#### [EXERCISE DIRECTIONS]
Please copy out each line of the listing that contains the word "PASSWORD".

Segment Open

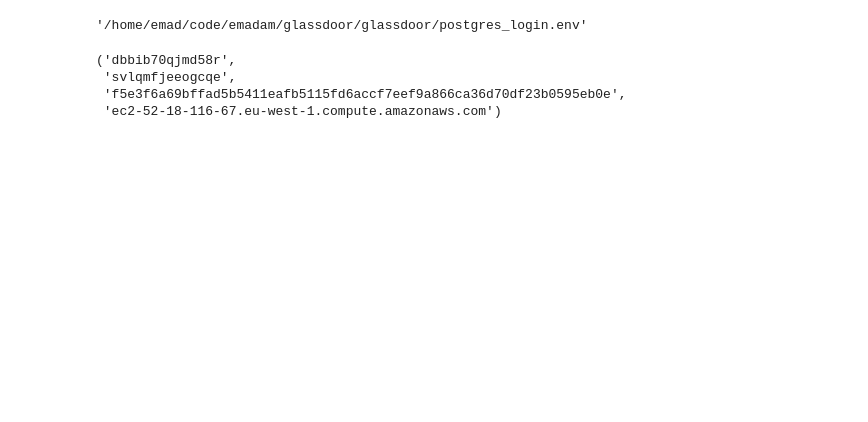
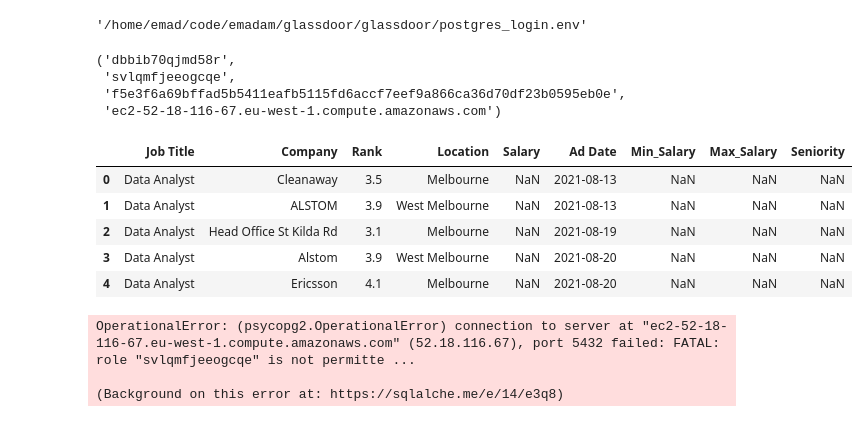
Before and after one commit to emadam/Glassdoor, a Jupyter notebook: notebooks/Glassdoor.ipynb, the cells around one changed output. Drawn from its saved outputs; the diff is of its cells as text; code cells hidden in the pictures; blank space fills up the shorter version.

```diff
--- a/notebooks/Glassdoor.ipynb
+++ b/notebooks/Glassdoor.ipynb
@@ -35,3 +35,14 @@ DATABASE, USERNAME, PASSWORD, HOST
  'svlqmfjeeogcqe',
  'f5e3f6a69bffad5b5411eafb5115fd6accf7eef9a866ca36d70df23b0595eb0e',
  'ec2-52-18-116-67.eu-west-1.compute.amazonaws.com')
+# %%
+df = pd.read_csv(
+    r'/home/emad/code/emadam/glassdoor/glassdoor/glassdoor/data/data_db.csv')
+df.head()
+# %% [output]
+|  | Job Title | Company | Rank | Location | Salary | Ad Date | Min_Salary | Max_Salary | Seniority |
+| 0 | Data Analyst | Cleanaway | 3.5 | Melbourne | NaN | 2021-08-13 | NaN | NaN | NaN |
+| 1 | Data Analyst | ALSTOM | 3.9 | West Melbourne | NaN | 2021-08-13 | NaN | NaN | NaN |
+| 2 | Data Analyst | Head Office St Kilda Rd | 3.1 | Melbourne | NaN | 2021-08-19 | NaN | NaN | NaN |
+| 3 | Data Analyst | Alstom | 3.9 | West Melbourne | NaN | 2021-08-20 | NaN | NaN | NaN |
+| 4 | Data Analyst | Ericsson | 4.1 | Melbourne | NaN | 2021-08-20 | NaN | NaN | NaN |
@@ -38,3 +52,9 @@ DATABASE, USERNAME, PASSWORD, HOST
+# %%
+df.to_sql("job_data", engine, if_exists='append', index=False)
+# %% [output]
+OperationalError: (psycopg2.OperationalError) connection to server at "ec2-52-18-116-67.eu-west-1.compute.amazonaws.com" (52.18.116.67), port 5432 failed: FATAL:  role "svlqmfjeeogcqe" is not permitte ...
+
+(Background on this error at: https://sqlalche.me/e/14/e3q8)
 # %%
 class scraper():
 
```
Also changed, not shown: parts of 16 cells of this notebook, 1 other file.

Segment Closed

#### [SOLUTION TO THIS PROBLEM]
@@ -35,3 +35,14 @@ DATABASE, USERNAME, PASSWORD, HOST
@@ -38,3 +52,9 @@ DATABASE, USERNAME, PASSWORD, HOST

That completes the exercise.